The Year of Less: How I Stopped Shopping, Gave Away My Belongings, and Discovered Life Is Worth More Than Anything You Can Buy in a StoreThis book is a self-help memoir written (and with respect to the Audiobook, read) by the author, Cait Flanders. In The Year of Less Flanders tells the story of her road to a healthier, clutter free, fiscally smarter life. At the time when Flanders decided to have a “year of less”, she was an alcoholic, shopaholic, and $30,000 in debt as a result of her addictions.

Flanders had her own blog during her “year of less” called “Blonde on a Budget“, where she posted about the trial and tribulations of her experiment.
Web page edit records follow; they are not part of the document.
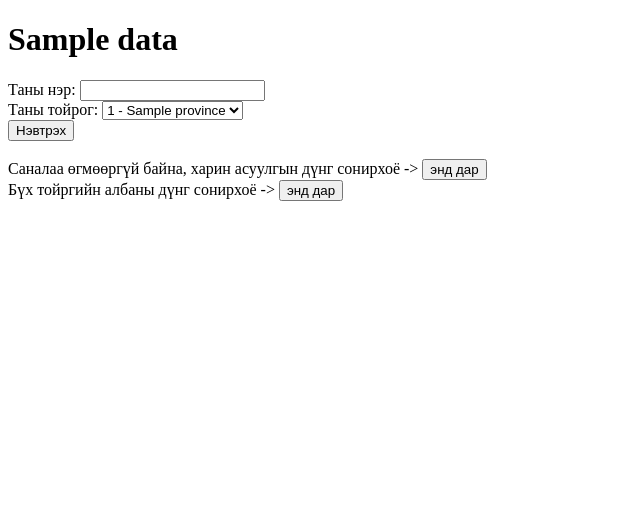
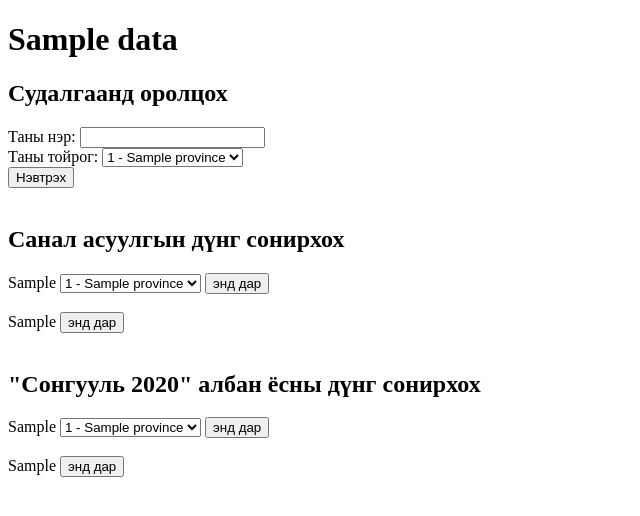
Before and after one commit to ebold/myflask, a Flask app: template templates/hello.html in a window 1280 px wide. Shown: the top 516 px of the page, without its empty margins (0-640 px from the left). Run offline with Flask 2, Linux system fonts and the light colour scheme; the template is opened without the code that fills it: most values are stand-ins (such as "Sample title", 1, 10 or a date in 2020).

Commit message:
show the poll and election results by constituency
Санал асуулгын болон сонгуулийн эцсийн дүнг сонголттойгоор харж болохоор
өөрчлөв:
- тухайн сонгосон тойргоор
- эсвэл нийт тойргоор

```diff
--- a/app.py
+++ b/app.py
@@ -11,7 +11,9 @@ app = Flask(__name__)
 poll_data = {
    'title' : '"Сонгууль 2020" санал асуулга',
    'question' : 'Та сонголтоо хийнэ үү?',
-   'fields'   : ['С.Баяр', 'Х.Номтойбаяр', 'Н.Энхбаяр', 'Б.Эрдэнэбаяр', 'үгүй']
+   'fields'   : ['С.Баяр', 'Х.Номтойбаяр', 'Н.Энхбаяр', 'Б.Эрдэнэбаяр', 'үгүй'],
+   'select_constit': 'Энд заасан тойргийн дүнг сонирхох: ',
+   'select_all': 'Эсвэл нийт тойргийн дүнг сонирхох -> '
 }
 
 result_filename = 'result.json'
@@ -134,8 +136,8 @@ def poll():
 
     return render_template('thankyou.html', data=result_data)
 
-@app.route('/results')
-def show_results():
+@app.route('/poll_result')
+def show_poll_result():
     # get results
     results = {}
     with open(result_filename, 'r') as f:
@@ -148,8 +150,8 @@ def show_results():
 
     return render_template('results.html', data=results_data, candidates=all_candidates)
 
-@app.route('/results_constit')
-def show_constituency_results():
+@app.route('/poll_result_by_constit')
+def show_poll_result_by_constituency():
     # get a constituency from HTTP request
     constituency = request.args['constituency']
 
@@ -188,5 +190,30 @@ def show_result_2020():
     # render HTML
     return render_template('result_2020.html', data=results_data, candidates=all_candidates)
 
+@app.route('/result_2020_by_constit')
+def show_result_2020_by_constituency():
+    # get a constituency from HTTP request
+    constituency = request.args['constituency']
+
+    # get all results
+    results = {}
+    with open(result_2020_filename, 'r') as f:
+        results = json.load(f)
+
+    # get election result of a chosen constituency
+    results_data = {}
+    results_data['title'] = poll_data['title']
+    results_data['votes'] = {}
+    results_data['votes'][constituency] = results[constituency]
+
+    # get candidates of a chosen constituency
+    constit_data = {}
+    constit_data[constituency] = {}
+    constit_data[constituency]['province'] = all_candidates[constituency]['province']
+    constit_data[constituency]['mandates'] = all_candidates[constituency]['mandates']
+    constit_data[constituency]['candidates'] = all_candidates[constituency]['candidates']
+
+    return render_template('result_2020.html', data=results_data, candidates=constit_data)
+
 if __name__ == "__main__":
     app.run(debug=True)
--- a/templates/hello.html
+++ b/templates/hello.html
@@ -5,6 +5,7 @@
 </head>
 <body>
 <h1>{{ data.title }}</h1>
+<h2>Судалгаанд оролцох</h2>
 <form action="/hello">
   <label for="username">Таны нэр: </label>
   <input type="text" id="username" name="username"><br>
@@ -17,12 +18,40 @@
   <input type="submit" value="Нэвтрэх" />
 </form>
 <br>
-<form action="/results">
-  <label for="results_constit">Саналаа өгмөөргүй байна, харин асуулгын дүнг сонирхоё -> </label>
+
+<h2>Санал асуулгын дүнг сонирхох</h2>
+<form action="/poll_result_by_constit">
+  <!-- /result_chosen_constit?constituency=1 -->
+  <label for="constituency">{{ data.select_constit }}</label>
+  <select id="constituency" name="constituency">
+  {% for e in data.constituencies %}
+     <option value="{{e.number}}"> {{ e.number }} - {{ e.province }} </option>
+  {% endfor %}
+  </select>
   <input type="submit" value="энд дар" />
 </form>
+<br>
+<form action="/poll_result">
+  <label for="results_constit">{{ data.select_all }}</label>
+  <input type="submit" value="энд дар" />
+</form>
+<br>
+
+<h2>"Сонгууль 2020" албан ёсны дүнг сонирхох</h2>
+<form action="/result_2020_by_constit">
+  <!-- /result_chosen_constit?constituency=1 -->
+  <label for="constituency">{{ data.select_constit }}</label>
+  <select id="constituency" name="constituency">
+  {% for e in data.constituencies %}
+     <option value="{{e.number}}"> {{ e.number }} - {{ e.province }} </option>
+  {% endfor %}
+  </select>
+  <input type="submit" value="энд дар" />
+</form>
+<br>
+
 <form action="/result_2020">
-  <label for="result_2020">Бүх тойргийн албаны дүнг сонирхоё -> </label>
+  <label for="result_2020">{{ data.select_all }}</label>
   <input type="submit" value="энд дар" />
 </form>
 </body>
--- a/templates/results.html
+++ b/templates/results.html
@@ -5,7 +5,7 @@
 <script src='static/sort.min.js'></script>
 </head>
 <body>
-<h1>Үр дүн</h1>
+<h1>Санал асуулгын дүн</h1>
 
 <script>
 makeSortedUL({{ data|safe }}, {{ candidates|safe }});
```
At the beginning of the book, Flanders says that the book is not just a compilation of her blog posts, but rather is about personal stories she had never shared before.
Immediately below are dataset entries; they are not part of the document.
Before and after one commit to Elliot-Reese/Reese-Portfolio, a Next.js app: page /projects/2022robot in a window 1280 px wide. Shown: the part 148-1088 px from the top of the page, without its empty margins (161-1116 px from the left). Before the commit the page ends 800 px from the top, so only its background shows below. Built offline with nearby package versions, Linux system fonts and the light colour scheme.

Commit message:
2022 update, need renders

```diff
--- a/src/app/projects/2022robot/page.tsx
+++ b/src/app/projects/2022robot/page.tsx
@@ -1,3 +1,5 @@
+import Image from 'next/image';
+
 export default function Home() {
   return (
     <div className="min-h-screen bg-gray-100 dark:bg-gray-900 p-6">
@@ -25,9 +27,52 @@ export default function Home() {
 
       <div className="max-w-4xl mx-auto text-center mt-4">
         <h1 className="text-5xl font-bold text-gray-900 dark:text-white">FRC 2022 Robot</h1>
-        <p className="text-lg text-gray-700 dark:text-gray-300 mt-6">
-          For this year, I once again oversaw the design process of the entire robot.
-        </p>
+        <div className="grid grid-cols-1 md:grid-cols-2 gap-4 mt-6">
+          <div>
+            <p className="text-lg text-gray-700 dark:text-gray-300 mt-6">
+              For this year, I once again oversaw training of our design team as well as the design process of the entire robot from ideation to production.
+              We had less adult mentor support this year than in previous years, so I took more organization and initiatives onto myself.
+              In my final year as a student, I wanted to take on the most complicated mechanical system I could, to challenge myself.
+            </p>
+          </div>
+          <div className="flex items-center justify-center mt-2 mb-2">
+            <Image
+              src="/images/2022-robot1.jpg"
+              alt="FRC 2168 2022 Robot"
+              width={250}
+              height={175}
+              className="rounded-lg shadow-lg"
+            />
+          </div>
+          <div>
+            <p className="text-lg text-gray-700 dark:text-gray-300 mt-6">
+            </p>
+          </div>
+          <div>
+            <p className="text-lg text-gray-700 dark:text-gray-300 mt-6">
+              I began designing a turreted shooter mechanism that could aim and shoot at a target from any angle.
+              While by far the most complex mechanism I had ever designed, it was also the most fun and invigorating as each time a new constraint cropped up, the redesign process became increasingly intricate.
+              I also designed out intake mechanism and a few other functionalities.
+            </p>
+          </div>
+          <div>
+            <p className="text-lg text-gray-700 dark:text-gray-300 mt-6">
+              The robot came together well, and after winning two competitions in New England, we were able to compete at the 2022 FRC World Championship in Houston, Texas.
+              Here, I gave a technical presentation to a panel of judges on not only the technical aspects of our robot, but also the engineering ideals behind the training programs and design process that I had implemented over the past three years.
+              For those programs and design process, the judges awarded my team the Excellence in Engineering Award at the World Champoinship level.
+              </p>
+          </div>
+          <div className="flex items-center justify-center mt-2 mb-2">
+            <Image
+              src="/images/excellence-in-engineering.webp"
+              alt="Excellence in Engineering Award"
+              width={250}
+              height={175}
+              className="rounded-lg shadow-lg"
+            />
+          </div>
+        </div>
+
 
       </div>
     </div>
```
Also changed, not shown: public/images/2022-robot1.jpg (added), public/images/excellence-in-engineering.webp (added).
These stories are about not only her struggles with the “shopping ban”, but also about the recovery process from her addictions, and general stories from her life.

Even if you cannot relate to the author’s addictive tendencies (I could not as an example), this book is an inspiring story about the struggles of adopting a minimalist lifestyle in a consumer driven society.

This book is only about a 5-6 hour read (on Audiobook) and is definetely worth reading this year.

Check out this book on Goodreads: The Year of Less: How I Stopped Shopping, Gave Away My Belongings, and Discovered Life Is Worth More Than Anything You Can Buy in a Store http://www.goodreads.com/book/show/35488858-the-year-of-less

Sugar: My Life as a Sugar Babe by Monique X

I received an advance copy of this book via Netgalley.  As with all books that I read, I went to Goodreads to mark that I was “currently reading” the book.

Sugar: My Life as a Sugar Babe

However, the cover of “Sugar” by Monique X, is basically exactly the same as “Sugar Daddy” by Sawyer Bennett.  So, that’s super confusing.  Are these by the same person?  Or did one copy the cover art of the other??  I have included both covers for comparison.

Anyway, this book (told as a memoir) is about a single mom raising two kids after her divorce from her deadbeat husband.  In order to make ends-meat, the main character “Monique” joins a sugar daddy dating site called “Seeking Arrangements”.  Basically, a “Sugar Babe” is a woman who receives money from older, wealthy (sometimes married) “Sugar Daddies”.  In general, from what I understand, a Sugar Babe is like a kept mistress who gets a monthly allowance, and in return,  accompanies the guys on fancy dinners, trips abroad, and of course, engages in very ellicit sexual activities.

Sugar Daddy (Sugar Bowl, #1)

As the author says: “what all men really want: a lady on their arm and a hooker in their bed.”

I haven’t really read many erotica books, except for maybe 50 Shades of Grey 1-3, and like 50 Shades of Grey, this Sugar story is more interesting than the writing is good.  But, as Stephen King says, a book is about the story, and not the writing technique — and this story is fast paced, entertaining, adventurous, and full of very sexually graphic scenes (which are exciting).  The men Monique met were fun and exotic and took her around the globe on world-wind adventurous filled with fine dining, high priced wine / cocktails, and mindblowing sex.

If you have ever fantasized about what it could be like to live dangerously or on the edge, this book will defenitely intrigue you.

Check out this book on Goodreads: Sugar: My Life as a Sugar Babe http://www.goodreads.com/book/show/40667863-sugar

Disclosure of Material Connection: I received this book free from Netgalley. I was not required to write a positive review. The opinions I have expressed are my own. I am disclosing this in accordance with the Federal Trade Commission’s 16 CFR, Part 255: “Guides Concerning the Use of Endorsements and Testimonials in Advertising.”